The failure of Google Health in 2011 pointed to a critical question about patient health records (PHRs): do people want them? If a giant like Google couldn't get enough people interested in their own health records to continue offering the service, what hope was there for mass market penetration. With Meaningful Use Stage 2 requiring hospitals to not only offer patient access to their records, but that at least 5 percent of patients actually access them, the question has never been more salient.
A recent study in the Journal of Medical Internet Research aimed to look at the question of PHR adoption in the context of an employer program. The University of Maryland's Dr. Ritu Agarwhal and her research team conducted an observational study at Elmendorf Air Force Base in Alaska in December 2010, as the base was launching its MiCare opt-in PHR and secure messaging system. Only about 7 percent of the patients at the base invited to register for the PHR system actually did so: 1,801 out of some 26,000. Of those, 283 completed surveys about how they intended to use the records.
"The survey sample was significantly older, higher paid, more sick, and more likely to be female than the [overall] Elmendorf population," the study reports. "The survey sample was also older, higher paid, more sick, and more likely to be active duty than early adopters who chose not to complete the survey. These differences were consistent with findings from other studies which examined usage patterns of secure messaging and found usage to be higher for women, individuals with higher levels of education, and increased morbidities. Education information was not available from the Air Force databases, but income was often correlated with education." They also found that most of the survey group rated their computer skills as "quite extensive" or "very extensive."
In addition to these broad demographic trends, Agarwhal and her team found a link between patients' current satisfaction with their health provider and adoption of the PHR, suggesting that one thing providers can do to increase adoption is to build strong relationships with patients. They also found that communication about the PHR tool needed to be specific and personalized. In the study, they found that respondents who considered record keeping the most important function of the PHR were less likely to use it, possibly because the marketing materials downplayed the record-keeping functionality compared to the patient-provider engagement functions.
In general, the study found that effective communication from the employer was a bigger factor in adoption intention than whether a patient thought the system would be useful.

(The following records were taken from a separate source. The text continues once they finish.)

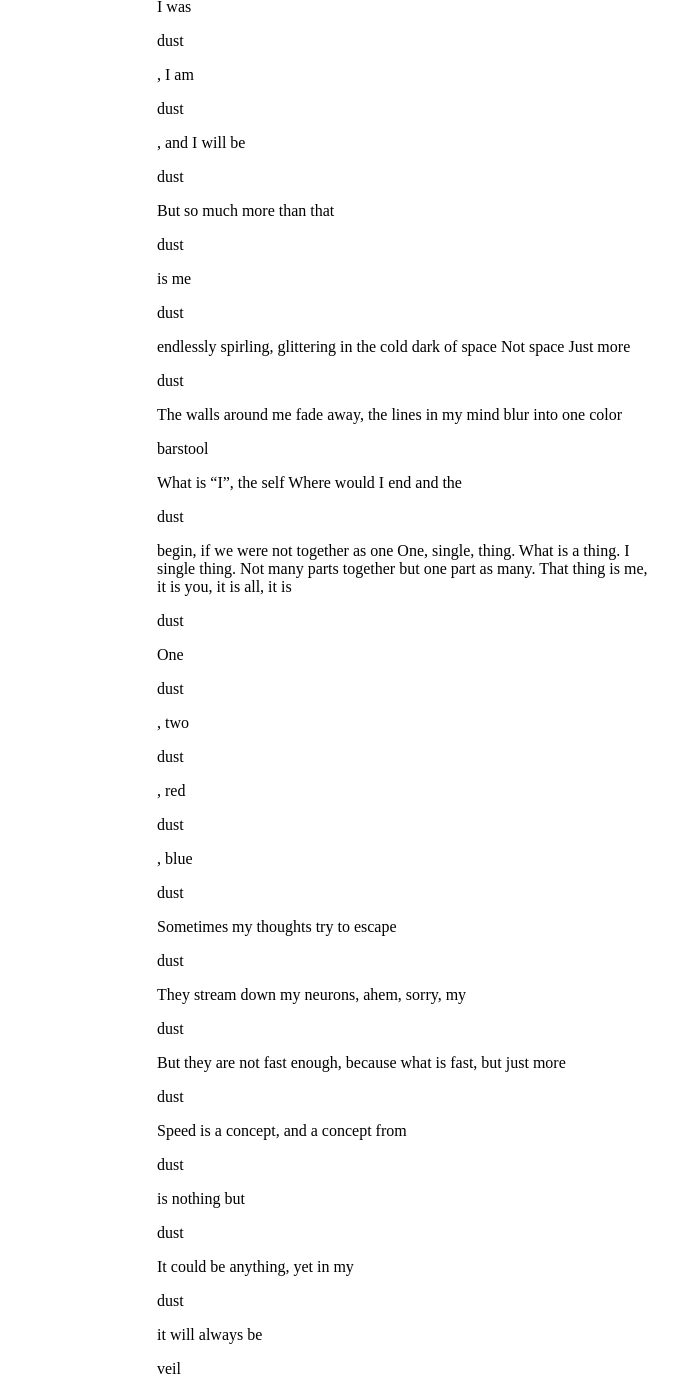
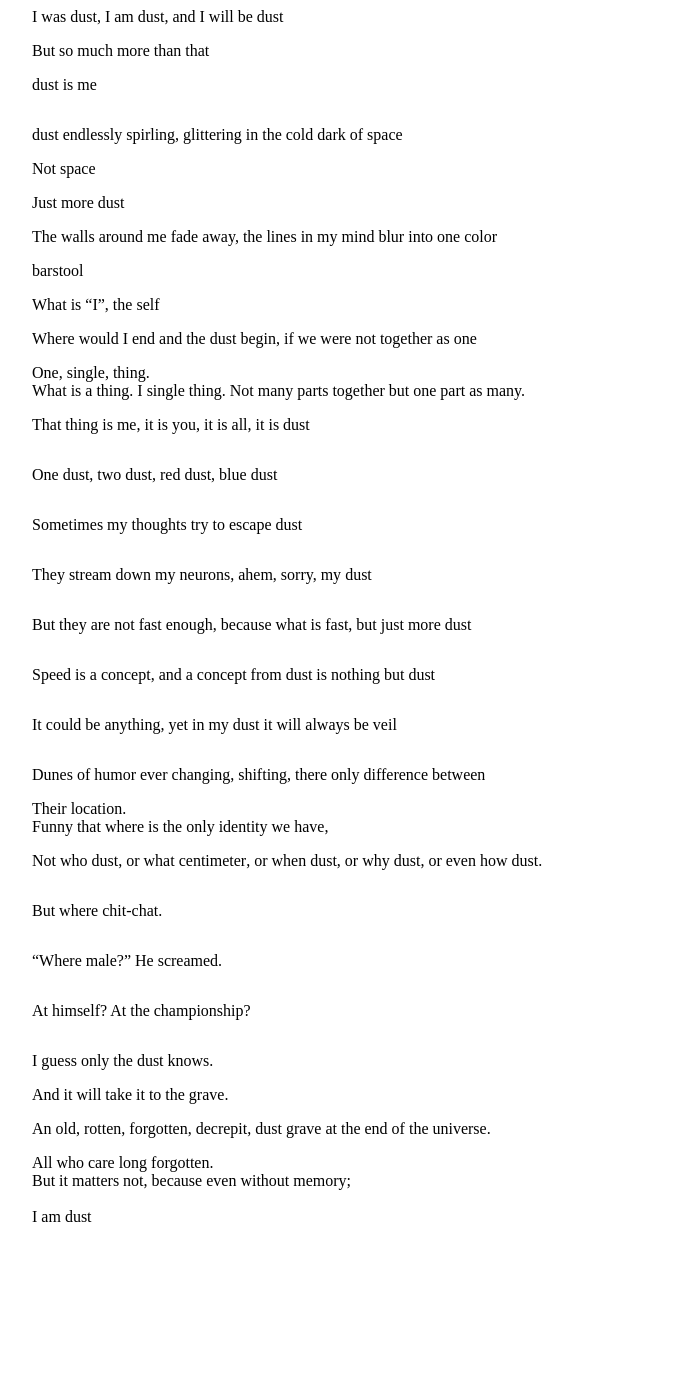
Before and after one commit to dragonsploder/poem, a plain HTML site: page index.html in a window 1280 px wide. Shown: the part 164-1545 px from the top of the page, without its empty margins (233-911 px from the left). After the commit the page ends 1398 px from the top, so only its background shows below. Drawn offline with Linux system fonts and the light colour scheme.

Commit message:
bad code

```diff
--- a/index.html
+++ b/index.html
@@ -1,12 +1,16 @@
-<!DOCTYPE html PUBLIC "-//W3C//DTD XHTML 1.0 Transitional//EN" "http://www.w3.org/TR/xhtml1/DTD/xhtml1-transitional.dtd">
+<!DOCTYPE html>
 <html xmlns="http://www.w3.org/1999/xhtml">
 <head>
 <meta http-equiv="Content-Type" content="text/html; charset=utf-8" />
 <title>Poem</title>
 <style type="text/css">
+p {
+    display: inline-block;
+}
 #wrapper {
 	margin: auto;
-	width: 500px;
+	width: 750px;
+}
 }
 </style>
 </head>
@@ -16,52 +20,49 @@
 
 
 <br />
-Stuff before <p id="textbox1">Dust</p> after.
 
+<h1> Dust </h1>
 
-Dust
+I am <p id="textbox1">dust</p> <br>
+I was <p id="textbox2">dust</p>, I am <p id="textbox3">dust</p>, and I will be <p id="textbox4">dust</p> <br>
+But so much more than that <br>
+<p id="textbox5">dust</p> is me <br>
+<p id="textbox6">dust</p> endlessly spirling, glittering in the cold dark of space <br>
+Not space <br>
+Just more <p id="textbox7">dust</p> <br>
+The walls around me fade away, the lines in my mind blur into one color <br>
+<p id="textbox8">dust</p> <br>
 
-I am <p id="textbox1">dust</p>
-I was <p id="textbox2">dust</p>, I am <p id="textbox3">dust</p>, and I will be <p id="textbox4">dust</p>
-But so much more than that
-<p id="textbox5">dust</p> is me
-<p id="textbox6">dust</p> endlessly spirling, glittering in the cold dark of space
-Not space
-Just more <p id="textbox7">dust</p>
-The walls around me fade away, the lines in my mind blur into one color
-<p id="textbox8">dust</p>
+What is “I”, the self <br>
+Where would I end and the <p id="textbox9">dust</p> begin, if we were not together as one <br>
+One, single, thing. <br>
+What is a thing. I single thing. Not many parts together but one part as many. <br>
+That thing is me, it is you, it is all, it is <p id="textbox10">dust</p> <br>
 
-What is “I”, the self
-Where would I end and the <p id="textbox9">dust</p> begin, if we were not together as one
-One, single, thing.
-What is a thing. I single thing. Not many parts together but one part as many.
- That thing is me, it is you, it is all, it is <p id="textbox10">dust</p>
+One <p id="textbox10">dust</p>, two <p id="textbox11">dust</p>, red <p id="textbox12">dust</p>, blue <p id="textbox13">dust</p> <br>
 
-One <p id="textbox10">dust</p>, two <p id="textbox11">dust</p>, red <p id="textbox12">dust</p>, blue <p id="textbox13">dust</p>
+Sometimes my thoughts try to escape <p id="textbox14">dust</p> <br>
+They stream down my neurons, ahem, sorry, my <p id="textbox15">dust</p> <br>
+But they are not fast enough, because what is fast, but just more <p id="textbox16">dust</p> <br>
+Speed is a concept, and a concept from <p id="textbox17">dust</p> is nothing but <p id="textbox18">dust</p> <br>
+It could be anything, yet in my <p id="textbox19">dust</p> it will always be <p id="textbox20">dust</p> <br>
 
-Sometimes my thoughts try to escape <p id="textbox14">dust</p>
-They stream down my neurons, ahem, sorry, my <p id="textbox15">dust</p>
-But they are not fast enough, because what is fast, but just more <p id="textbox16">dust</p>
-Speed is a concept, and a concept from <p id="textbox17">dust</p> is nothing but <p id="textbox18">dust</p>
-It could be anything, yet in my <p id="textbox19">dust</p> it will always be <p id="textbox20">dust</p>
+Dunes of <p id="textbox21">dust</p> ever changing, shifting, there only difference between <br>
+Their location. <br>
+Funny that where is the only identity we have, <br>
+Not who <p id="textbox22">dust</p>, or what <p id="textbox23">dust</p>, or when <p id="textbox24">dust</p>, or why <p id="textbox25">dust</p>, or even how <p id="textbox0">dust</p>. <br>
+But where <p id="textbox26">dust</p>. <br>
+“Where <p id="textbox27">dust</p>?” He screamed. <br>
 
-Dunes of <p id="textbox21">dust</p> ever changing, shifting, there only difference between
-Their location.
-Funny that where is the only identity we have,
-Not who <p id="textbox22">dust</p>, or what <p id="textbox23">dust</p>, or when <p id="textbox24">dust</p>, or why <p id="textbox25">dust</p>, or even how <p id="textbox0">dust</p>.
-But where <p id="textbox26">dust</p>.
-“Where <p id="textbox27">dust</p>?” He screamed.
+At himself? At the <p id="textbox28">dust</p>? <br>
+I guess only the <p id="textbox29">dust</p> knows. <br>
+And it will take it to the grave. <br>
+An old, rotten, forgotten, decrepit, <p id="textbox30">dust</p> grave at the end of the universe. <br>
 
-At himself? At the <p id="textbox28">dust</p>?
-I guess only the <p id="textbox29">dust</p> knows.
-And it will take it to the grave.
-An old, rotten, forgotten, decrepit, <p id="textbox30">dust</p> grave at the end of the universe.
-
-All who care long forgotten.
-But it matters not, because even without memory;
-
+All who care long forgotten. <br>
+But it matters not, because even without memory; <br>
+<br>
 I am dust
-
 </div>
 
 <script>
```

"The health care process management support function of the PHR represents a two-way street between the patient and provider (eg, scheduling appointments, exchanging messages)," the study says. "It is not surprising that the patient needs to perceive that the other party in the exchange believes in the benefits of the system as well. Communication tactics help reinforce this message. Organizations planning a PHR implementation should carefully craft a communication strategy suited to their organization’s needs to improve the likelihood of a high adoption rate, resulting in the highest return on their investment in the technology."